You’ve heard of Silicon Valley, and likely Silicon Alley, but have you heard of Silicon Prairie?
Silicon Prairie is geographically hard to define but it’s there– somewhere between Chicago and Colorado, Dallas and the Dakotas–and it’s getting noticed because of one local news source Silicon Prairie News.
So. Much. Tech.
Some of the biggest names in tech are coming to TNW Conference in Amsterdam this May.
And the Prairie’s entrepreneurs can thank one man, a native Nebraskan named Jeff Slobotski, who decided he wanted to write about the tech sector. After a few days of writing about California’s burgeoning scene, he decided to refocus his efforts on his own community. Recalling the words of my college professor, if you’re going to be a writer, write about what you know.
Slobotski decided to give his community a voice and that voice goes by the name of Silicon Prairie News. He called on the skills of his then friend, now CTO and co-founder Dusty Davidson, who runs BrightMix, a small, local software company. In July 2008, Slobotski started blogging as a hobby, interviewing local entrepreneurs on his lunch breaks and publishing stories at night.

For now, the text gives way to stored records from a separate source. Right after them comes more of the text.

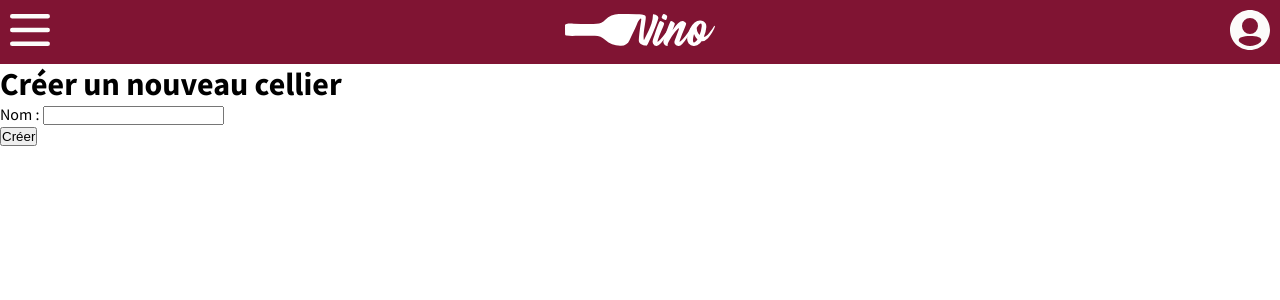
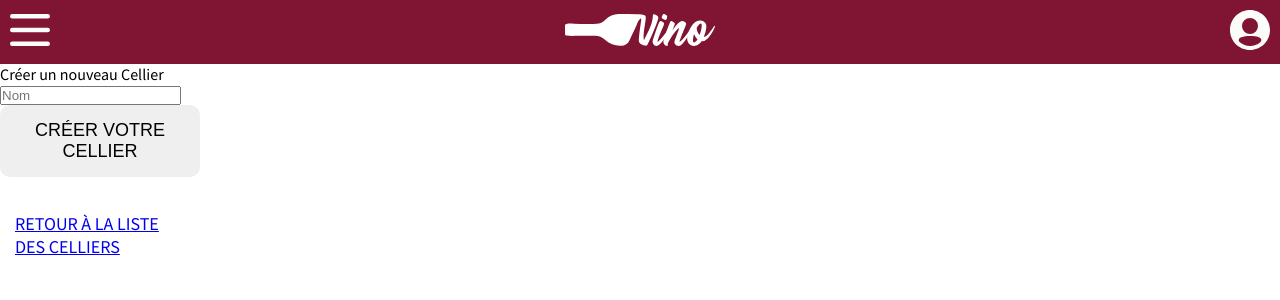
Before and after one commit to LesDeuxSauces/vinoProjetWeb2, a React (Create React App) app in the folder vino-react/: page /cellier/create in a window 1280 px wide. Shown: the top 300 px of the page. Built offline with nearby package versions, Linux system fonts and the light colour scheme.

Commit message:
ajout de la redirection et du style css

```diff
--- a/vino-react/src/composant/Cellier/CellierCreate.js
+++ b/vino-react/src/composant/Cellier/CellierCreate.js
@@ -1,5 +1,6 @@
 import './Cellier.css';
 import React, { useState, useEffect } from "react";
+import { Link } from 'react-router-dom';
 
 export default function CellierCreate() {
   const [nom, setNom] = useState(''); // on crée un état pour le nom du cellier
@@ -16,6 +17,8 @@ export default function CellierCreate() {
       .then(reponse => reponse.json())
       .then(data => {
         console.log(data);
+        // Rediriger l'utilisateur vers la page de liste des celliers
+        window.location.pathname = '/Cellier'; // on redirige l'utilisateur vers la page de liste des celliers
       })
       .catch(error => console.error(error));
   }
@@ -26,12 +29,17 @@ export default function CellierCreate() {
 
   return (
     <div>
-      <h1>Créer un nouveau cellier</h1>
-      <form onSubmit={handleSubmit}>
+      <div className="titreCellier">Créer un nouveau Cellier</div>
+      <form className="formCellier" onSubmit={handleSubmit}>
         <div>
-          <label>Nom : <input type="text" id="nom" name="nom" value={nom} onChange={handleNomChange} required /></label>
+          <label>
+            <input className="inputNom" type="text" id="nom" name="nom" value={nom} onChange={handleNomChange} placeholder="Nom" required />
+          </label>
         </div>
-        <button type="submit">Créer</button>
+        <div className="boutonsDiv">
+          <button className="btn btnCreer" type="submit">Créer votre cellier</button>
+          <Link to="/Cellier" className="btn btnRetourListe">Retour à la liste des celliers</Link>
+        </div>
       </form>
     </div>
   );
```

In June 2009, Slobotski took on Danny Schreiber full time as SPN’s Managing Editor. Schreiber’s favorite players in the SP scene? Dwolla, a mobile payments service that is giving PayPal a run for its money and RockDex, a start up that is capturing the social metrics of plays on YouTube, LastFM and MySpace for musicians.

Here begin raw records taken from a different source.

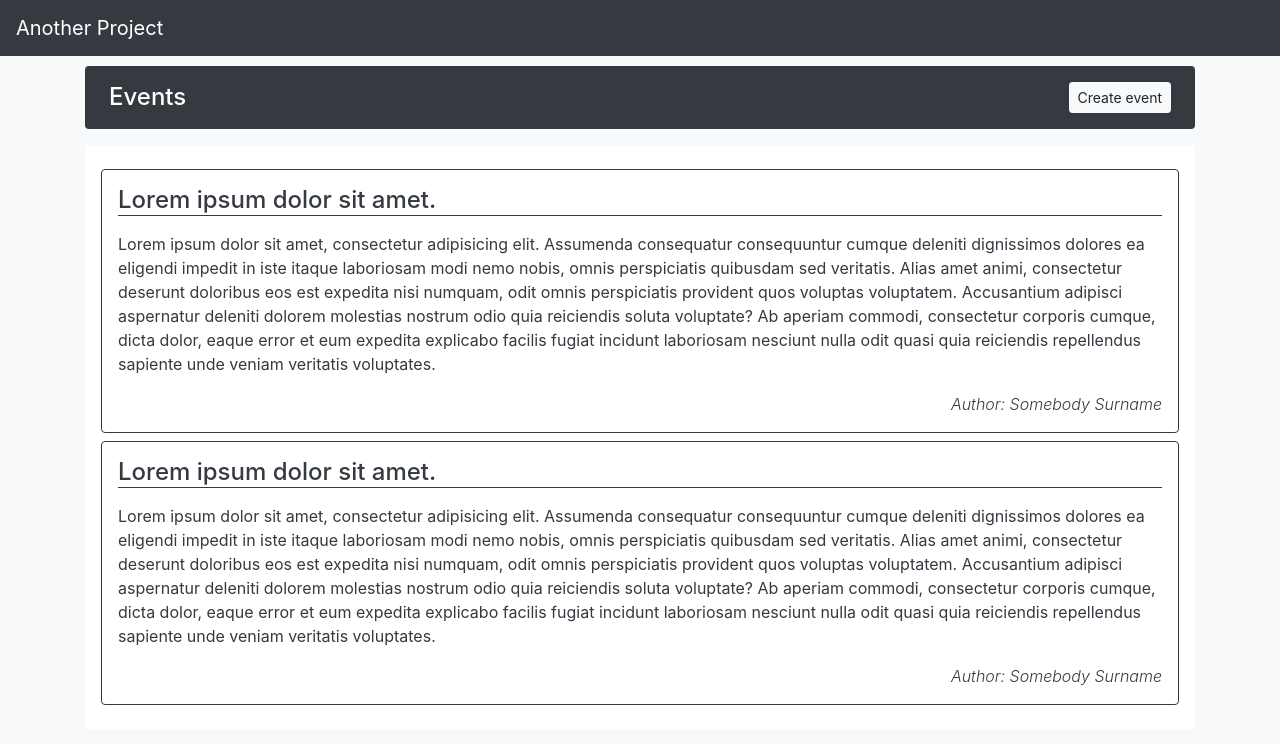
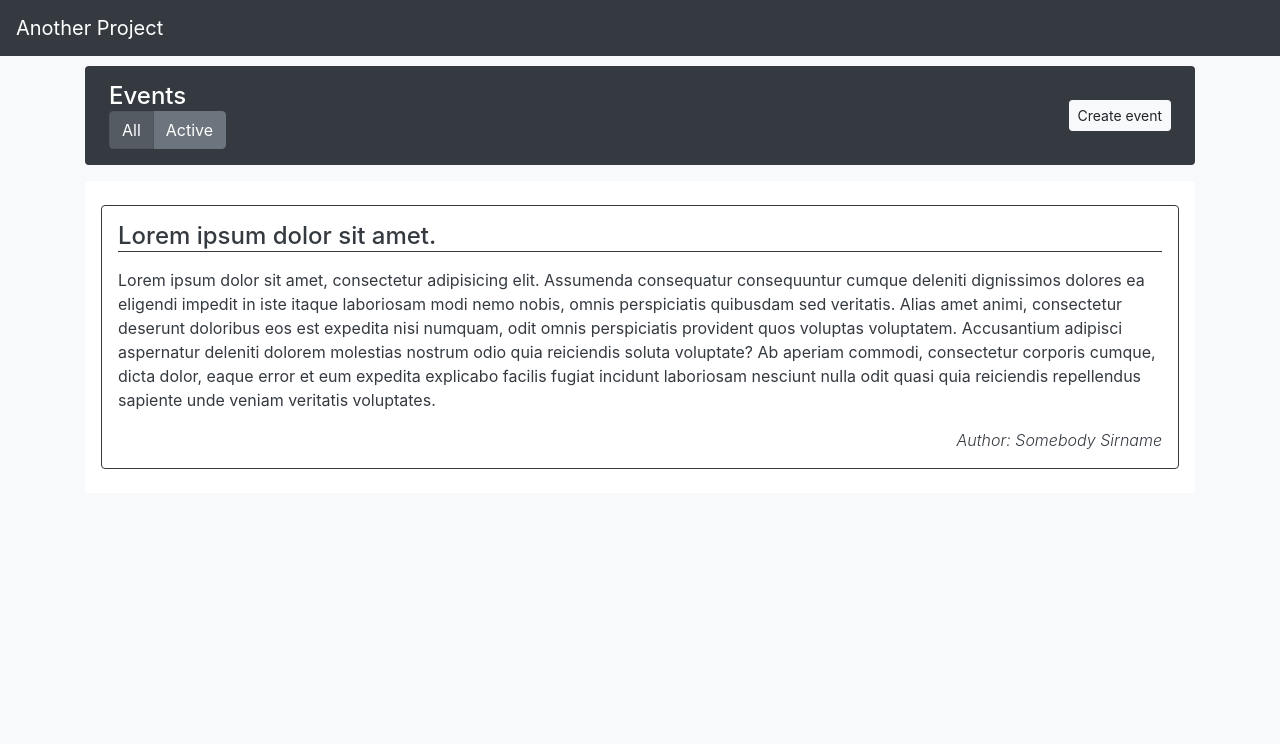
Before and after one commit to kiseru/Another-Project, a Vue app: page /events in a window 1280 px wide. Shown: the top 744 px of the page. Built offline with nearby package versions, Linux system fonts and the light colour scheme.

Commit message:
Added toggle button for switch between all and onley active events. Added getting data from server for events page.

```diff
--- a/package.json
+++ b/package.json
@@ -8,6 +8,7 @@
     "lint": "vue-cli-service lint"
   },
   "dependencies": {
+    "axios": "^0.18.0",
     "vue": "^2.5.16",
     "vue-router": "^3.0.1"
   },
--- a/src/components/EventItem.vue
+++ b/src/components/EventItem.vue
@@ -1,16 +1,10 @@
 <template>
   <div class="wrapper p-3 my-2 border border-dark rounded w-100">
-    <a href="/events/1" class="text-dark">
-      <h4 class="border-bottom border-dark p-0 m-0">Lorem ipsum dolor sit amet.</h4>
-      <p class="mt-3">Lorem ipsum dolor sit amet, consectetur adipisicing elit. Assumenda consequatur consequuntur
-        cumque deleniti dignissimos dolores ea eligendi impedit in iste itaque laboriosam modi nemo nobis, omnis
-        perspiciatis quibusdam sed veritatis. Alias amet animi, consectetur deserunt doloribus eos est expedita nisi
-        numquam, odit omnis perspiciatis provident quos voluptas voluptatem. Accusantium adipisci aspernatur deleniti
-        dolorem molestias nostrum odio quia reiciendis soluta voluptate? Ab aperiam commodi, consectetur corporis
-        cumque, dicta dolor, eaque error et eum expedita explicabo facilis fugiat incidunt laboriosam nesciunt nulla
-        odit quasi quia reiciendis repellendus sapiente unde veniam veritatis voluptates.</p>
+    <a v-bind:href="`/events/${event.id}`" class="text-dark">
+      <h4 class="border-bottom border-dark p-0 m-0">{{event.name}}</h4>
+      <p class="mt-3">{{event.description}}</p>
       <div class="d-flex flex-row-reverse">
-        <p class="mb-0 font-weight-light font-italic">Author: Somebody Surname</p>
+        <p class="mb-0 font-weight-light font-italic">Author: {{event.owner.firstName}} {{event.owner.secondName}}</p>
       </div>
     </a>
   </div>
@@ -18,7 +12,13 @@
 
 <script>
   export default {
-    name: "EventItem"
+    name: "EventItem",
+    props: {
+      event: {
+        type: Object,
+        required: true
+      }
+    }
   }
 </script>
 
--- a/src/components/EventsComponent.vue
+++ b/src/components/EventsComponent.vue
@@ -3,6 +3,14 @@
     <div class="d-flex align-items-center justify-content-between p-3 px-4 my-3 text-white bg-dark rounded shadow-box">
       <div class="lh-100">
         <h4 class="mb-0 pb-0 text-white lh-100">Events</h4>
+        <div class="btn-group btn-group-toggle">
+          <label v-bind:class="['btn', 'btn-secondary', { active: isAll }]" v-on:click="allChosen">
+            <input type="radio" id="option1" autocomplete="off" v-bind:checked="isAll"/>All
+          </label>
+          <label v-bind:class="['btn', 'btn-secondary', { active: !isAll }]" v-on:click="activeChosen">
+            <input type="radio" id="option2" autocomplete="off" v-bind:checked="!isAll"/>Active
+          </label>
+        </div>
       </div>
       <div>
         <a href="/events/new" class="btn btn-light btn-sm">Create event</a>
@@ -10,17 +18,58 @@
     </div>
 
     <div class="align-items-center p-3 my-3 text-black bg-white rounded shadow-box">
-      <event-item/>
-      <event-item/>
+      <event-item v-for="eventItem in events" v-bind:event="eventItem"/>
     </div>
   </main>
 </template>
 
 <script>
   import EventItem from "./EventItem";
+  import axios from "axios";
+
   export default {
     name: "EventsComponent",
-    components: {EventItem}
+    components: {EventItem},
+    data() {
+      return {
+        isAll: true,
+        events: [
+          {
+            description: "Lorem ipsum dolor sit amet, consectetur adipisicing elit. Assumenda consequatur consequuntur\n" +
+            "        cumque deleniti dignissimos dolores ea eligendi impedit in iste itaque laboriosam modi nemo nobis, omnis\n" +
+            "        perspiciatis quibusdam sed veritatis. Alias amet animi, consectetur deserunt doloribus eos est expedita nisi\n" +
+            "        numquam, odit omnis perspiciatis provident quos voluptas voluptatem. Accusantium adipisci aspernatur deleniti\n" +
+            "        dolorem molestias nostrum odio quia reiciendis soluta voluptate? Ab aperiam commodi, consectetur corporis\n" +
+            "        cumque, dicta dolor, eaque error et eum expedita explicabo facilis fugiat incidunt laboriosam nesciunt nulla\n" +
+            "        odit quasi quia reiciendis repellendus sapiente unde veniam veritatis voluptates.",
+            id: 0,
+            name: "Lorem ipsum dolor sit amet.",
+            owner: {
+              birthDate: "2018-07-11T10:55:18.882Z",
+              email: "string",
+              firstName: "Somebody",
+              id: 0,
+              middleName: "string",
+              role: "string",
+              secondName: "Sirname"
+            },
+            siteUrl: "string"
+          }
+        ]
+      }
+    },
+    methods: {
+      allChosen() {
+        this.isAll = true;
+        axios.get("/users/events")
+          .then(response => this.events = response.data);
+      },
+      activeChosen() {
+        this.isAll = false;
+        axios.get("/users/events/active")
+          .then(response => this.events = response.data);
+      }
+    }
   }
 </script>
 
```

The boys had a lot to write about, they just needed people to listen. Slobotski, Davidson and Schreiber decided to throw an event to grab the world’s attention; they called it Big Omaha.
Last year’s Big Omaha was a success with over 550 people from 20 states including Foursquare’s Dennis Crowley, Charity: Water‘s Scott Harrison and Zappo’s Tony Hsieh. SPN was suddenly profitable, making money off of sponsorships and ticket sales from the event. Soon they had local businesses and Omaha’s Chamber of Commerce knocking on their door, asking if they could advertise on SPN. The readers came.
SPN currently has 4 full-time employees, 12 freelance writers and 3600 RSS feed email subscribers. At the end of November, the site averaged 25,000 unique visitors, 45,000 page views, and was growing at 10% a month.
“If it weren’t for Silicon Prairie News, there wouldn’t be a start-up scene in the mid-west. They are our voice. Their existence reinforces our culture.” says Ben Milne, the CEO of Dwolla.
Monday through Friday, expect fresh, daily content focusing on Silicon Prairie entrepreneurs like Dwolla and Hudl, an online coaching application, recently named by Inc. magazine’s 30 under 30. On the weekends, to keep traffic flowing, they’ll repurpose TED Talks or big interviews from other more well-known tech blogs.
“Our first goal is to highlight the story, the angel investors and the entrepreneurs. Our second goal is to tighten, build and connect the community and ecosystem here,” says Slobotski. “There’s value in what we’re doing by reporting on it but our events build communities that get people talking and brainstorming ideas together.”
The overall scene in Silicon Prairie is comprised of a lot of consumer related tech starts up. With the large amount of capital potentially available (read: Berkshire Hathaway and everyone else who is connected to Warren Buffet by one string or another), the scene could be well funded with the right connections.
This coming week, they will launch Silicon Prairie News’ Kansas City bureau, of which Kansan Royce Haynes will be involved. Haynes, like many SPN readers found the site through hearing about Big Omaha on Twitter. “I didn’t expect something of this caliber to take place in Omaha, Nebraska,” he says, “It’s going to be great to now be a part of it and to able to highlight all of the entrepreneurial activity going on in Kansas City.”
Interested in getting in on the Silicon Prairie fun? Save the date for a sweet SPN party Sunday night at SXSWi in March and a Big Omaha style event in Des Moines, Iowa this fall.